Morning/Evening is an album of two halves. Quite literally. The record, totalling 40 minutes ostensibly consists of two tracks, “Morning” and “Evening” lasting roughly 20 minutes each. But this yin/yang approach proves to be a bit misleading, especially in the case of the first track.
“Morning” is wrapped in a loose blanket of airy found sounds with little flutters of sonics breezing in out of the frame calling to mind a fleeting dawn chorus before the track breaks into a tower of layered beats and loops. As the track progresses it could easily have been split into three or four tracks which here, are rolled into a single movement.
But it’s Hebden’s decision to embed a scratchy Bollywood female vocal into the track that proves an inspired move. With this vital element “Morning” is immediately transformed into an evocative soundscape that feels as fresh as a balmy breeze.
“Evening” on the other hand takes a more claustrophobic approach. The track closes in with staccato runs of sticky bleeps that bounce around like atoms trying to reach escape velocity. Hebden cleverly echoes the melodic elements of the first track with subtle synth stabs and fragmented, crystalline textures, but the track never really moves beyond an elongated, house inspired chill-out session.
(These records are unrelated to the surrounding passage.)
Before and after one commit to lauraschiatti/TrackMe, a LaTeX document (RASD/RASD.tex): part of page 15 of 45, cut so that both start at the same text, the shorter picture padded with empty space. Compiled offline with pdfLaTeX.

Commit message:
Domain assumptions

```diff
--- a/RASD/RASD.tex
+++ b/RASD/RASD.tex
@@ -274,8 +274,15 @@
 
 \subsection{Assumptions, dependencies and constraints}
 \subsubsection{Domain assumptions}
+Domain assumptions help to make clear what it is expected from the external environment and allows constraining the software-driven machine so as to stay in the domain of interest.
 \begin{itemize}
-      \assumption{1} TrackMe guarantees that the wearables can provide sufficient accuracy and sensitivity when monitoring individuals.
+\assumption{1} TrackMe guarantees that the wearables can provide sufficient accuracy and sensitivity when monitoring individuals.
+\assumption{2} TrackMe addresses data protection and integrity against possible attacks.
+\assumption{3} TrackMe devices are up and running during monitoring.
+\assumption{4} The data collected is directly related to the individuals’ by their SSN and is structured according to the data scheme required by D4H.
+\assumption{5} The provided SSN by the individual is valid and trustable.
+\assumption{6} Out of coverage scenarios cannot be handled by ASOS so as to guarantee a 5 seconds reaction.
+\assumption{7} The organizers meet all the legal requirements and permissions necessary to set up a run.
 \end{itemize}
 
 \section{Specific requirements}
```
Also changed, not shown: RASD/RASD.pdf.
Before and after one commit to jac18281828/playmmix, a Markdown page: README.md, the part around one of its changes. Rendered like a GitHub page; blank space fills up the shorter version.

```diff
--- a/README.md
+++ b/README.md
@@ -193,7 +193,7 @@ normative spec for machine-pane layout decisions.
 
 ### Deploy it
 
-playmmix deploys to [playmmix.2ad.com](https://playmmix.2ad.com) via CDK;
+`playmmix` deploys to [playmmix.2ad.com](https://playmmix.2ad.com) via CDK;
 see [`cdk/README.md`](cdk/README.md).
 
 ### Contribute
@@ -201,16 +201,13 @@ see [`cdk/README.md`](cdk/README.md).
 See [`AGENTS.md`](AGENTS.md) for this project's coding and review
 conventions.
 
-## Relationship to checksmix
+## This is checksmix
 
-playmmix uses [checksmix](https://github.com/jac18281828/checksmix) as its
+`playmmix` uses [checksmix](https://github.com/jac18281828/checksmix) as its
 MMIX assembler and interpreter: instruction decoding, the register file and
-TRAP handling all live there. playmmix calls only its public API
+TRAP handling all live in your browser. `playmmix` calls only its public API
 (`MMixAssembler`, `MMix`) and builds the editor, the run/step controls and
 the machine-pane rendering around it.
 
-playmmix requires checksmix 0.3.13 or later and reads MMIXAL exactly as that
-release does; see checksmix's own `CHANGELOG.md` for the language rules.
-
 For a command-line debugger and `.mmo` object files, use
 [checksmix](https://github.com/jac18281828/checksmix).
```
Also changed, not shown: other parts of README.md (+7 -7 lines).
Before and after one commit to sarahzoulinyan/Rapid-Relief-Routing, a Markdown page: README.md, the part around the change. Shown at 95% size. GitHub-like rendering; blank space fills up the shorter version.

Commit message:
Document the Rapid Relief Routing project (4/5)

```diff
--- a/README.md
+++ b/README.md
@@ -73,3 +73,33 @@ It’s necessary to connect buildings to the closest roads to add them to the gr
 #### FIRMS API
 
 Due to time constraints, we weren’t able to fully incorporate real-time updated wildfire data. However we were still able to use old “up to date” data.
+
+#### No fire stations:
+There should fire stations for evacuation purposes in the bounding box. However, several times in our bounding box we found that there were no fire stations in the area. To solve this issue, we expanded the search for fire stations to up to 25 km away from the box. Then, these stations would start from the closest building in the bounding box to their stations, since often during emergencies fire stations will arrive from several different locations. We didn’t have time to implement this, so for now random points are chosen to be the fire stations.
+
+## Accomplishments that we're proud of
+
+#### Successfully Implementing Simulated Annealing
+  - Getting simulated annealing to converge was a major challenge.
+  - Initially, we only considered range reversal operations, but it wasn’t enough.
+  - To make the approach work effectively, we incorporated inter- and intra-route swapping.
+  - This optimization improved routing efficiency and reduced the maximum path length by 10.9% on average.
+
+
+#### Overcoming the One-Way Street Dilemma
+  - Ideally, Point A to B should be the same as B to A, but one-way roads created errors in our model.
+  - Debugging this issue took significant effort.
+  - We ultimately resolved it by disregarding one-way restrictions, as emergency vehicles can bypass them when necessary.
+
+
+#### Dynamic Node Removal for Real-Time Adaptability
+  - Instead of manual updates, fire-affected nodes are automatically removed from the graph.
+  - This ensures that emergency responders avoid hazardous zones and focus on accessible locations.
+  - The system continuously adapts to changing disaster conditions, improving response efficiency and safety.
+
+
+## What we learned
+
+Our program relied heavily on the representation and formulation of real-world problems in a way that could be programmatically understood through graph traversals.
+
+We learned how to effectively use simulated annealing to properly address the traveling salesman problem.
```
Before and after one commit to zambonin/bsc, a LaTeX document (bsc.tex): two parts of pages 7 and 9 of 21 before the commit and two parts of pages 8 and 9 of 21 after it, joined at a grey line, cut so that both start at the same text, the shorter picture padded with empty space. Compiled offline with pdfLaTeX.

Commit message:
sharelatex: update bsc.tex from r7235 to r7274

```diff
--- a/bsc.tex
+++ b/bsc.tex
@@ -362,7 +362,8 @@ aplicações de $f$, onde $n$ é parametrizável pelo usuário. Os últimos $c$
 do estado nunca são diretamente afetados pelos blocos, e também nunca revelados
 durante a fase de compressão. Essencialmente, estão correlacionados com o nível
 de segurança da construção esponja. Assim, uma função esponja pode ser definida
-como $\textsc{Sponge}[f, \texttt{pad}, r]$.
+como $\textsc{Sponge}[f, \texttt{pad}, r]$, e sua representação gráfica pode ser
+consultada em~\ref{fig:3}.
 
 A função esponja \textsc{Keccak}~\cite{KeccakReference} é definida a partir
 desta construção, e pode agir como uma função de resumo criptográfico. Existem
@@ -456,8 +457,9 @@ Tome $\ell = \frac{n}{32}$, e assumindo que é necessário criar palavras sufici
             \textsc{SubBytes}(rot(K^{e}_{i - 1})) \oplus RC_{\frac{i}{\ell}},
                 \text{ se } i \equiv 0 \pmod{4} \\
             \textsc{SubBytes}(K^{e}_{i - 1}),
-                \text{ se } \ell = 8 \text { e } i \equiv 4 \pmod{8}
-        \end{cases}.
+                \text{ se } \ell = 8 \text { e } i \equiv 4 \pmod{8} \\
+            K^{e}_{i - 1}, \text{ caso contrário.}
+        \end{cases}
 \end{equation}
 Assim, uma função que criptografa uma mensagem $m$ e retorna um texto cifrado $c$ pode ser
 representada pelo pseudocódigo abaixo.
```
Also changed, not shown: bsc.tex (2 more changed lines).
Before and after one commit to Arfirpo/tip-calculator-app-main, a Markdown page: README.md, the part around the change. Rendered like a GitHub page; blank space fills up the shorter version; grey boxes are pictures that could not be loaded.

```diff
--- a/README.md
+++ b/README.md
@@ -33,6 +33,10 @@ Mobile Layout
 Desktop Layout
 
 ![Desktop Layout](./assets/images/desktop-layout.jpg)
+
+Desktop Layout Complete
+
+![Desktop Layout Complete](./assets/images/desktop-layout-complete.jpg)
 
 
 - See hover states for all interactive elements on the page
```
It’s clear that Morning/Evening has been inspired by, and tailored for, its respective times of day and this works well. But it feels like the majority of Hebden’s attention has gone into the first side resulting in an enjoyable, if front-loaded album.